The American food industry is shaped by our views about what is or is not food. Unlike other cultures, we view chemically enhanced products as being edible, and generate a demand for these foods to be supplied to the public. There is an increasing need for genetically modified foods as people have come to see these products as an essential part of the American diet.
Take meat as an example– some people argue that the consumption of GMOs is promoting animal cruelty in a select few animal species such as cows or pigs. However, American culture has created a high demand for particular meat cuts that can only be fulfilled through the use of genetic modification.
Americans do not typically crave the internal body parts of animals such as intestines or liver. We give muscle meat names like steak and pork chop, but do not assign special names to most other body parts. I would be happy if I was told I was about to eat a steak, yet repulsed if I was told I was about to eat a tongue. The meat we choose to consume and the names we assign to food have led us to associate consuming innards with being less human or cannibalistic (Delaney, 2011: 271). American cuisine thus consists largely of meat, but only meat from certain parts of a few animal species. In order to feed an ever-growing population, American industries need to invest in genetic modification, allowing for the production of popular sources of protein at a fast pace.
In this regard, genetic modification makes sense. We are culturally-wired to desire some foods more than others.

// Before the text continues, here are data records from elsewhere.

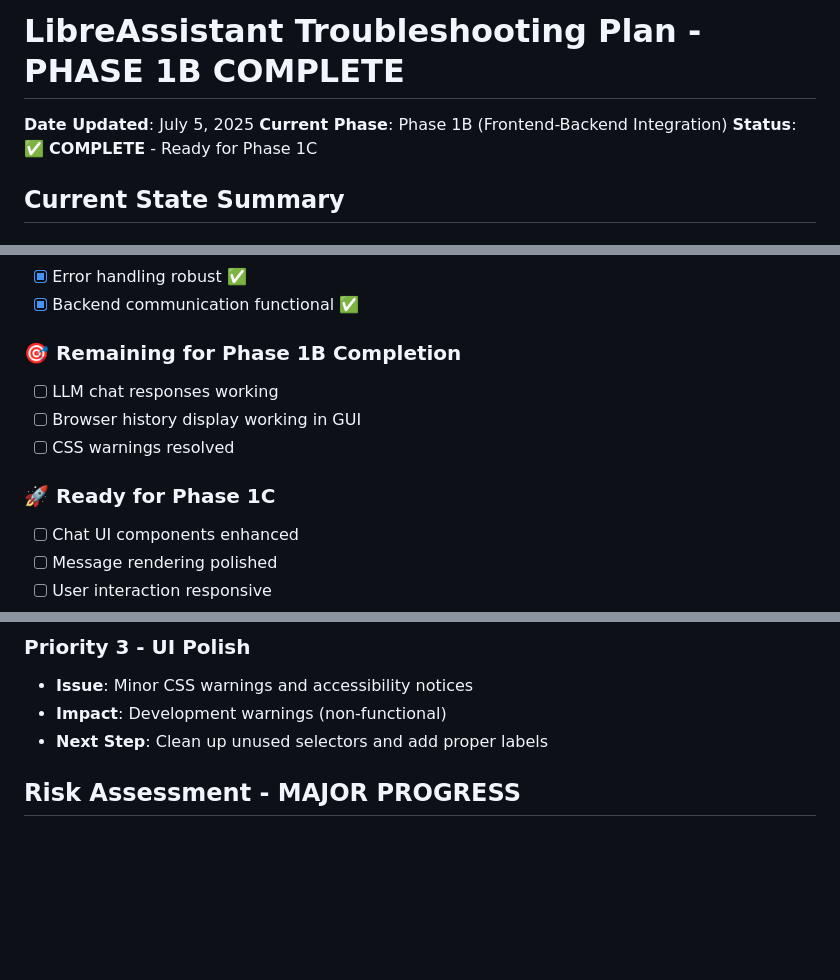
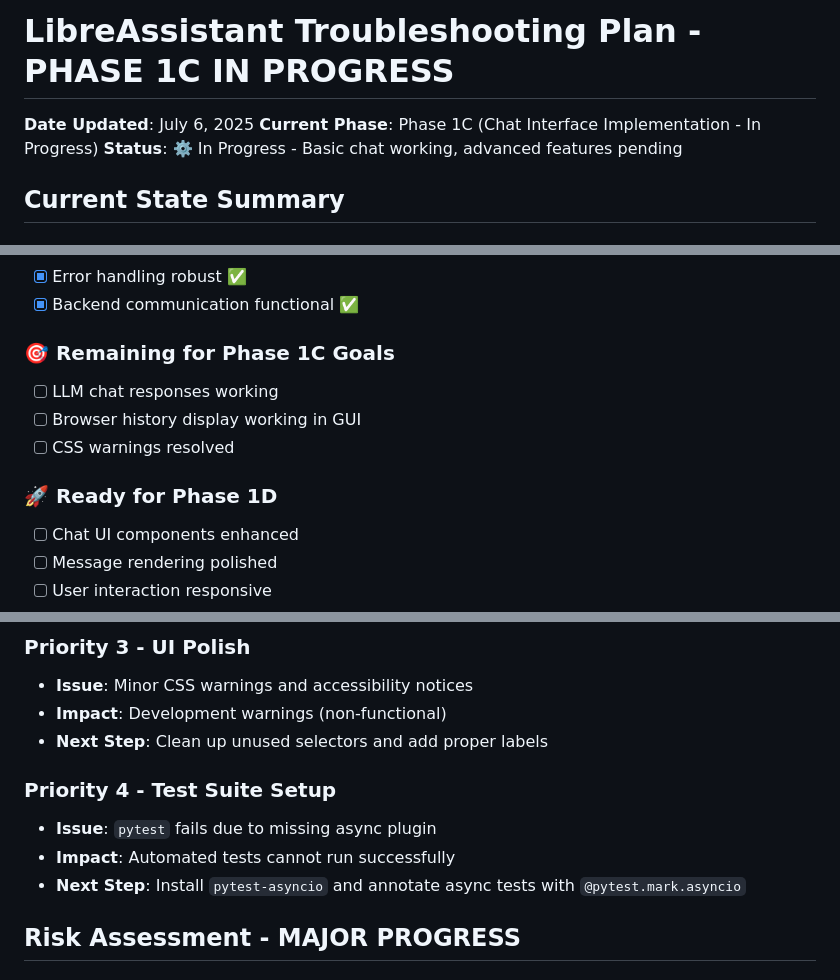
Before and after one commit to aubreyhayes47/LibreAssistant, a Markdown page: .github/TROUBLESHOOTING_PLAN.md, 3 parts joined by grey strips. Drawn GitHub-style; blank space fills up the shorter version.

Commit message:
docs: update troubleshooting plan

```diff
--- a/.github/TROUBLESHOOTING_PLAN.md
+++ b/.github/TROUBLESHOOTING_PLAN.md
@@ -1,8 +1,8 @@
-# LibreAssistant Troubleshooting Plan - PHASE 1B COMPLETE
+# LibreAssistant Troubleshooting Plan - PHASE 1C IN PROGRESS
 
-**Date Updated**: July 5, 2025
-**Current Phase**: Phase 1B (Frontend-Backend Integration)
-**Status**: ✅ **COMPLETE** - Ready for Phase 1C
+**Date Updated**: July 6, 2025
+**Current Phase**: Phase 1C (Chat Interface Implementation - In Progress)
+**Status**: ⚙️ In Progress - Basic chat working, advanced features pending
 
 ## Current State Summary
 
@@ -122,12 +122,12 @@
 - [x] Error handling robust ✅
 - [x] Backend communication functional ✅
 
-### 🎯 Remaining for Phase 1B Completion
+### 🎯 Remaining for Phase 1C Goals
 - [ ] LLM chat responses working
 - [ ] Browser history display working in GUI
 - [ ] CSS warnings resolved
 
-### 🚀 Ready for Phase 1C
+### 🚀 Ready for Phase 1D
 - [ ] Chat UI components enhanced
 - [ ] Message rendering polished
 - [ ] User interaction responsive
@@ -178,7 +178,10 @@
 - **Issue**: Minor CSS warnings and accessibility notices
 - **Impact**: Development warnings (non-functional)
 - **Next Step**: Clean up unused selectors and add proper labels
-
+### Priority 4 - Test Suite Setup
+- **Issue**: `pytest` fails due to missing async plugin
+- **Impact**: Automated tests cannot run successfully
+- **Next Step**: Install `pytest-asyncio` and annotate async tests with `@pytest.mark.asyncio`
 ## Risk Assessment - MAJOR PROGRESS
 
 ### ✅ Resolved Risks (Previously High)
```
Also changed, not shown: other parts of .github/TROUBLESHOOTING_PLAN.md (+2 -2 lines).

Genetic modification has provided us with a simple, fast way to make more of the foods we like.
As described in the video below, Americans and people around the world associate commercialized food with American culture: